I thank Jennifer Arlen, Omri Ben-Shahar, Lisa Bernstein, Steven Choi, Mary Dudziak, Theodore Eisenberg, Thomas Gallanis, Nuno Garoupa, Joshua Getzler, Tom Griffith, Alon Harel, Bruce Hay, R. H. Helmholz, Keith Hylton, Greg Keating, Kevin Kordana, Timur Kuran, Tom Lyon, Ed McCaffery, Evan Osborne, Eric Posner, Richard Posner, Richard Ross, Mark Ramseyer, Yoram Shachar, Robert Sitkoff, Kathy Spier, Matt Spitzer, Nomi Stolzenberg, Eric Talley, and participants in the Yale Law Economics and Organization Workshop, Harvard Olin Conference on the Economics of Courts, USC Law School Faculty Workshop, Interdisciplinary Center (Herzliya) Faculty Workshop, Caltech Social Science History Seminar, Georgetown Olin Workshop, Tel Aviv Law and Economics Workshop, Hebrew University Law and Economics Workshop, American Society for Legal History 2000 Annual Meeting, 15th British Legal History Conference, 2001 Medieval Academy of America Annual Meeting, American Law and Economics Association 2000 Annual Meeting, and 2011 Conference on Empirical Legal Studies for their helpful comments and encouragement. I also thank Fred Boehmke for his assistance with the simulations in the Online Appendix. This research was supported by the National Science Foundation (Law and Social Science Program, Grant SBR-9412044), the Social Science Research Council, a Fulbright Fellowship, and four USC Law School Summer Research grants.
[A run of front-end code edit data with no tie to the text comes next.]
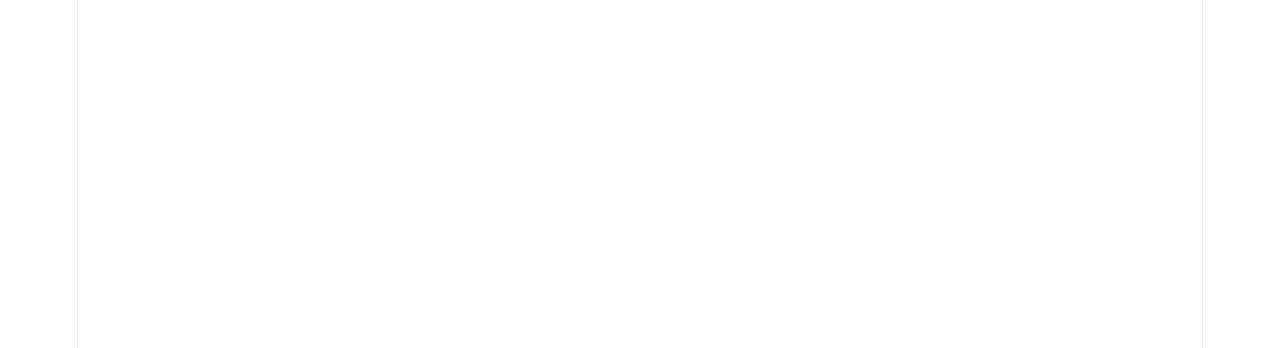
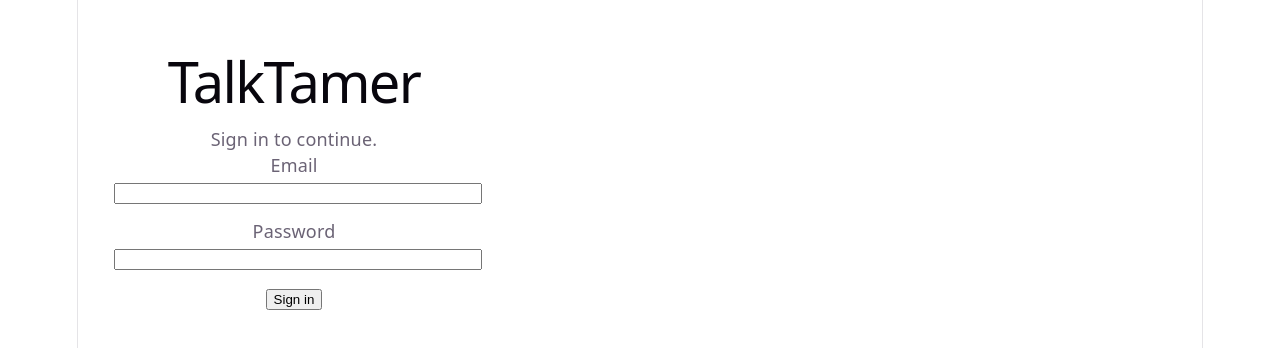
Before and after one commit to Kolupso/talktamer, a React (Vite) app: page /login in a window 1280 px wide. Before the commit this address had no page. Shown: the top 348 px of the page. Built offline with nearby package versions, Linux system fonts and the light colour scheme; no server answers.

Commit message:
Phase 1: email/password auth with protected routes

```diff
--- a/src/App.tsx
+++ b/src/App.tsx
@@ -1,18 +1,52 @@
 import { BrowserRouter, Routes, Route } from 'react-router-dom'
+import { AuthProvider } from './auth/AuthProvider'
+import ProtectedRoute from './components/ProtectedRoute'
 import Home from './pages/Home'
+import Login from './pages/Login'
 import Manager from './pages/Manager'
 import Waiting from './pages/Waiting'
 import Countdown from './pages/Countdown'
 
 export default function App() {
   return (
-    <BrowserRouter>
-      <Routes>
-        <Route path="/" element={<Home />} />
-        <Route path="/manager" element={<Manager />} />
-        <Route path="/waiting" element={<Waiting />} />
-        <Route path="/countdown" element={<Countdown />} />
-      </Routes>
-    </BrowserRouter>
+    <AuthProvider>
+      <BrowserRouter>
+        <Routes>
+          <Route path="/login" element={<Login />} />
+          <Route
+            path="/"
+            element={
+              <ProtectedRoute>
+                <Home />
+              </ProtectedRoute>
+            }
+          />
+          <Route
+            path="/manager"
+            element={
+              <ProtectedRoute>
+                <Manager />
+              </ProtectedRoute>
+            }
+          />
+          <Route
+            path="/waiting"
+            element={
+              <ProtectedRoute>
+                <Waiting />
+              </ProtectedRoute>
+            }
+          />
+          <Route
+            path="/countdown"
+            element={
+              <ProtectedRoute>
+                <Countdown />
+              </ProtectedRoute>
+            }
+          />
+        </Routes>
+      </BrowserRouter>
+    </AuthProvider>
   )
 }
--- /dev/null
+++ b/src/auth/AuthProvider.tsx
@@ -0,0 +1,58 @@
+import {
+  createContext,
+  useContext,
+  useEffect,
+  useState,
+  type ReactNode,
+} from 'react'
+import type { Session, User } from '@supabase/supabase-js'
+import { supabase } from '../lib/supabaseClient'
+
+type AuthContextValue = {
+  session: Session | null
+  user: User | null
+  loading: boolean
+  signOut: () => Promise<void>
+}
+
+const AuthContext = createContext<AuthContextValue | undefined>(undefined)
+
+export function AuthProvider({ children }: { children: ReactNode }) {
+  const [session, setSession] = useState<Session | null>(null)
+  const [loading, setLoading] = useState(true)
+
+  useEffect(() => {
+    // Load any existing session on first mount.
+    supabase.auth.getSession().then(({ data }) => {
+      setSession(data.session)
+      setLoading(false)
+    })
+
+    // Keep in sync with sign-in / sign-out / token refresh events.
+    const { data: subscription } = supabase.auth.onAuthStateChange(
+      (_event, newSession) => {
+        setSession(newSession)
+      },
+    )
+
+    return () => subscription.subscription.unsubscribe()
+  }, [])
+
+  const value: AuthContextValue = {
+    session,
+    user: session?.user ?? null,
+    loading,
+    signOut: async () => {
+      await supabase.auth.signOut()
+    },
+  }
+
+  return <AuthContext.Provider value={value}>{children}</AuthContext.Provider>
+}
+
+// eslint-disable-next-line react-refresh/only-export-components
+export function useAuth() {
+  const ctx = useContext(AuthContext)
+  if (!ctx) throw new Error('useAuth must be used within an AuthProvider')
+  return ctx
+}
--- /dev/null
+++ b/src/components/ProtectedRoute.tsx
@@ -0,0 +1,19 @@
+import { Navigate, useLocation } from 'react-router-dom'
+import type { ReactNode } from 'react'
+import { useAuth } from '../auth/AuthProvider'
+
+export default function ProtectedRoute({ children }: { children: ReactNode }) {
+  const { session, loading } = useAuth()
+  const location = useLocation()
+
+  if (loading) {
+    return <p style={{ padding: '2rem' }}>Loading…</p>
+  }
+
+  if (!session) {
+    // Remember where the user was headed so we can send them back after login.
+    return <Navigate to="/login" replace state={{ from: location }} />
+  }
+
+  return <>{children}</>
+}
--- a/src/pages/Home.tsx
+++ b/src/pages/Home.tsx
@@ -1,10 +1,19 @@
 import { Link } from 'react-router-dom'
+import { useAuth } from '../auth/AuthProvider'
 
 export default function Home() {
+  const { user, signOut } = useAuth()
+
   return (
     <main style={{ padding: '2rem' }}>
       <h1>TalkTamer</h1>
-      <p>Debate management. Choose a window:</p>
+      <p>
+        Signed in as {user?.email}.{' '}
+        <button type="button" onClick={signOut}>
+          Sign out
+        </button>
+      </p>
+      <p>Choose a window:</p>
       <ul>
         <li>
           <Link to="/manager">Manager dashboard</Link>
--- /dev/null
+++ b/src/pages/Login.tsx
@@ -0,0 +1,78 @@
+import { useState, type FormEvent } from 'react'
+import { useNavigate, useLocation, Navigate } from 'react-router-dom'
+import { supabase } from '../lib/supabaseClient'
+import { useAuth } from '../auth/AuthProvider'
+
+export default function Login() {
+  const { session, loading } = useAuth()
+  const navigate = useNavigate()
+  const location = useLocation()
+
+  const [email, setEmail] = useState('')
+  const [password, setPassword] = useState('')
+  const [error, setError] = useState<string | null>(null)
+  const [submitting, setSubmitting] = useState(false)
+
+  // Where to go after a successful login (falls back to the manager dashboard).
+  const from =
+    (location.state as { from?: { pathname: string } } | null)?.from?.pathname ??
+    '/manager'
+
+  if (!loading && session) {
+    return <Navigate to={from} replace />
+  }
+
+  async function handleSubmit(e: FormEvent) {
+    e.preventDefault()
+    setError(null)
+    setSubmitting(true)
+    const { error } = await supabase.auth.signInWithPassword({ email, password })
+    setSubmitting(false)
+    if (error) {
+      setError(error.message)
+      return
+    }
+    navigate(from, { replace: true })
+  }
+
+  return (
+    <main style={{ padding: '2rem', maxWidth: 360 }}>
+      <h1>TalkTamer</h1>
+      <p>Sign in to continue.</p>
+      <form onSubmit={handleSubmit}>
+        <div style={{ marginBottom: '0.75rem' }}>
+          <label>
+            Email
+            <br />
+            <input
+              type="email"
+              value={email}
+              onChange={(e) => setEmail(e.target.value)}
+              autoComplete="email"
+              required
+              style={{ width: '100%' }}
+            />
+          </label>
+        </div>
+        <div style={{ marginBottom: '0.75rem' }}>
+          <label>
+            Password
+            <br />
+            <input
+              type="password"
+              value={password}
+              onChange={(e) => setPassword(e.target.value)}
+              autoComplete="current-password"
+              required
+              style={{ width: '100%' }}
+            />
+          </label>
+        </div>
+        {error && <p style={{ color: 'crimson' }}>{error}</p>}
+        <button type="submit" disabled={submitting}>
+          {submitting ? 'Signing in…' : 'Sign in'}
+        </button>
+      </form>
+    </main>
+  )
+}
```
The Selection of 13th-Century Disputes for Litigation
Article first published online: 7 MAY 2012
Copyright © 2012 Cornell Law School and Wiley Subscription Services, Inc.
Journal of Empirical Legal Studies
Volume 9, Issue 2, pages 320–346, June 2012
How to Cite
Klerman, D. (2012), The Selection of 13th-Century Disputes for Litigation. Journal of Empirical Legal Studies, 9: 320–346. doi: 10.1111/j.1740-1461.2012.01255.x
- Issue published online: 7 MAY 2012
- Article first published online: 7 MAY 2012
Priest and Klein's seminal 1984 article argued that litigated cases differ systematically and predictably from settled cases. This article tests the Priest-Klein selection model using a data set of 13th-century English cases. These cases are especially informative because juries rendered verdicts even in settled cases, so one can directly compare verdicts in settled and litigated cases. The results are consistent with the predictions of the Priest-Klein article, as well as with the asymmetric-information selection models developed by Hylton and Shavell.